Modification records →
((

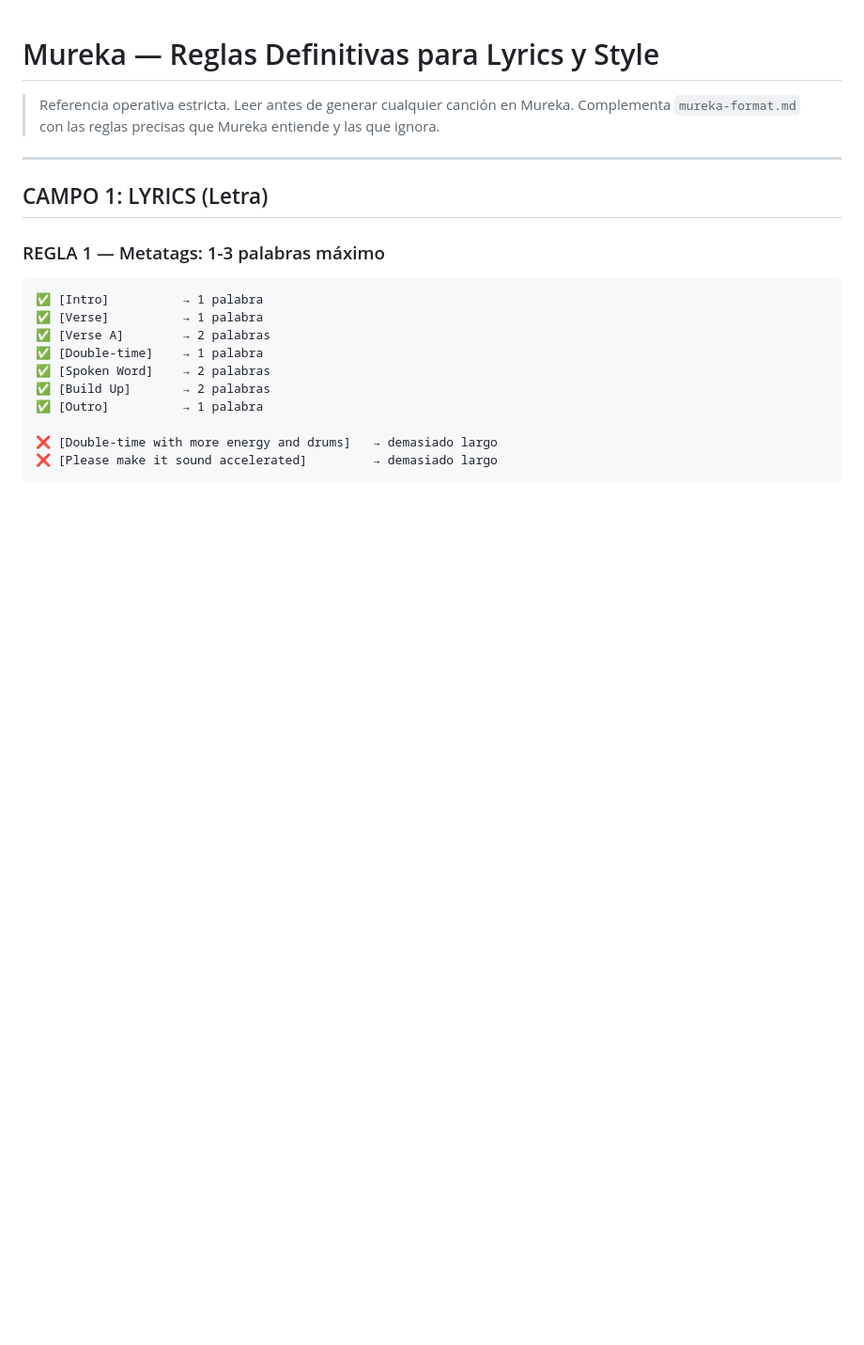
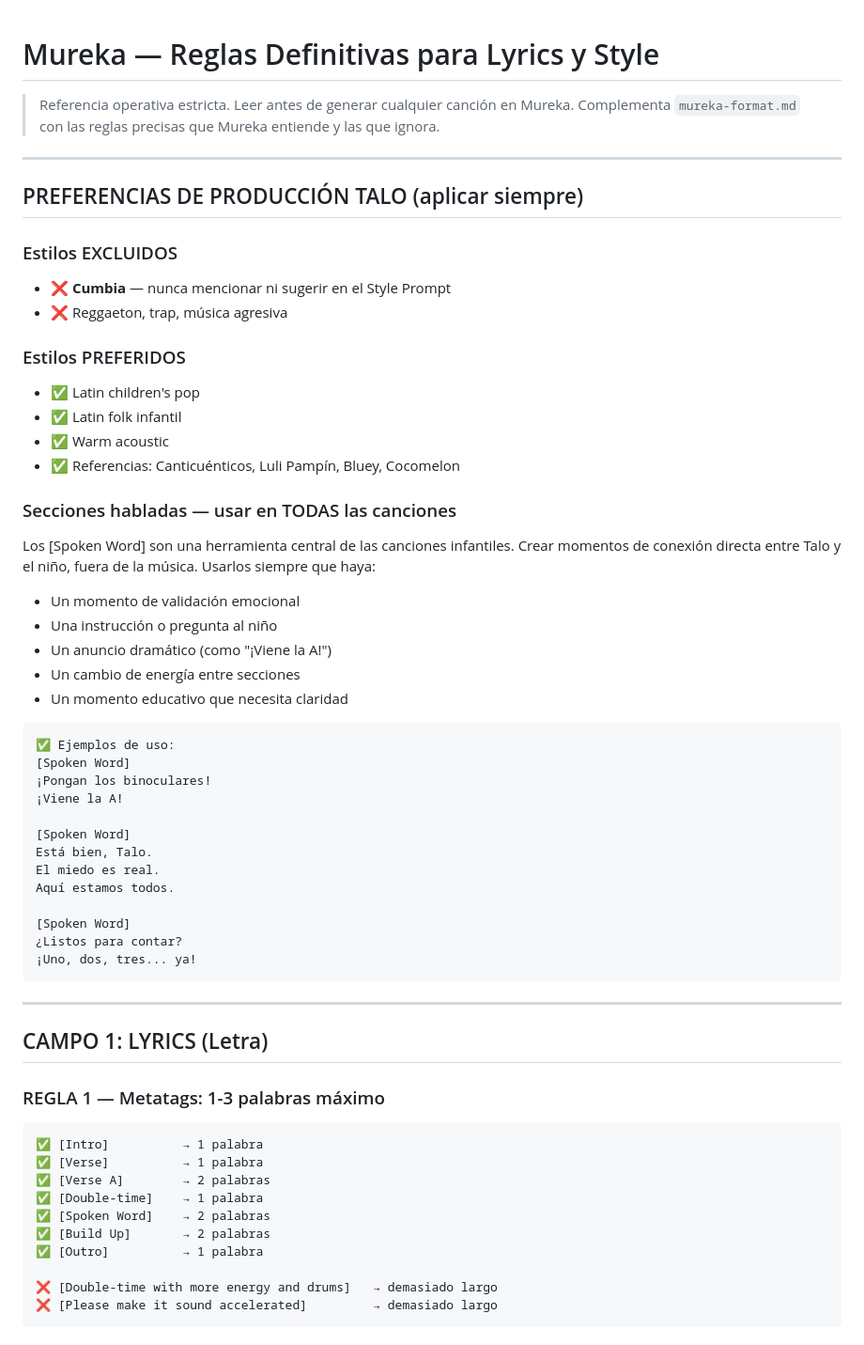
Before and after one commit to Gitdguarenas/Talo-Music-Producer-para-Mureka, a Markdown page: talo-music-producer-skill/produccion/MUREKA-REGLAS-DEFINITIVAS.md, the part around the change. Shown at 94% size. GitHub-like rendering; blank space fills up the shorter version.

Commit message:
chore: Add cumbia exclusion and spoken word guidelines as global rules
Cumbia permanently excluded from all style prompts.
[Spoken Word] sections now mandatory in all songs — documented with
usage examples (emotional validation, dramatic announcements,
educational clarity, energy transitions).

````diff
--- a/talo-music-producer-skill/produccion/MUREKA-REGLAS-DEFINITIVAS.md
+++ b/talo-music-producer-skill/produccion/MUREKA-REGLAS-DEFINITIVAS.md
@@ -2,6 +2,44 @@
 
 > Referencia operativa estricta. Leer antes de generar cualquier canción en Mureka.
 > Complementa `mureka-format.md` con las reglas precisas que Mureka entiende y las que ignora.
+
+---
+
+## PREFERENCIAS DE PRODUCCIÓN TALO (aplicar siempre)
+
+### Estilos EXCLUIDOS
+- ❌ **Cumbia** — nunca mencionar ni sugerir en el Style Prompt
+- ❌ Reggaeton, trap, música agresiva
+
+### Estilos PREFERIDOS
+- ✅ Latin children's pop
+- ✅ Latin folk infantil
+- ✅ Warm acoustic
+- ✅ Referencias: Canticuénticos, Luli Pampín, Bluey, Cocomelon
+
+### Secciones habladas — usar en TODAS las canciones
+Los [Spoken Word] son una herramienta central de las canciones infantiles. Crear momentos de conexión directa entre Talo y el niño, fuera de la música. Usarlos siempre que haya:
+- Un momento de validación emocional
+- Una instrucción o pregunta al niño
+- Un anuncio dramático (como "¡Viene la A!")
+- Un cambio de energía entre secciones
+- Un momento educativo que necesita claridad
+
+```
+✅ Ejemplos de uso:
+[Spoken Word]
+¡Pongan los binoculares!
+¡Viene la A!
+
+[Spoken Word]
+Está bien, Talo.
+El miedo es real.
+Aquí estamos todos.
+
+[Spoken Word]
+¿Listos para contar?
+¡Uno, dos, tres... ya!
+```
 
 ---
 
````
Also changed, not shown: talo-music-producer-skill/visual/TALOINSTA-LEARNINGS.md (+3 -1 lines).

))

Your job is to copy out every line from the records above that has the word "para".

Before and after one commit to Gitdguarenas/Talo-Music-Producer-para-Mureka, a Markdown page: talo-music-producer-skill/produccion/MUREKA-REGLAS-DEFINITIVAS.md, the part around the change. Shown at 94% size. GitHub-like rendering; blank space fills up the shorter version.
+¿Listos para contar?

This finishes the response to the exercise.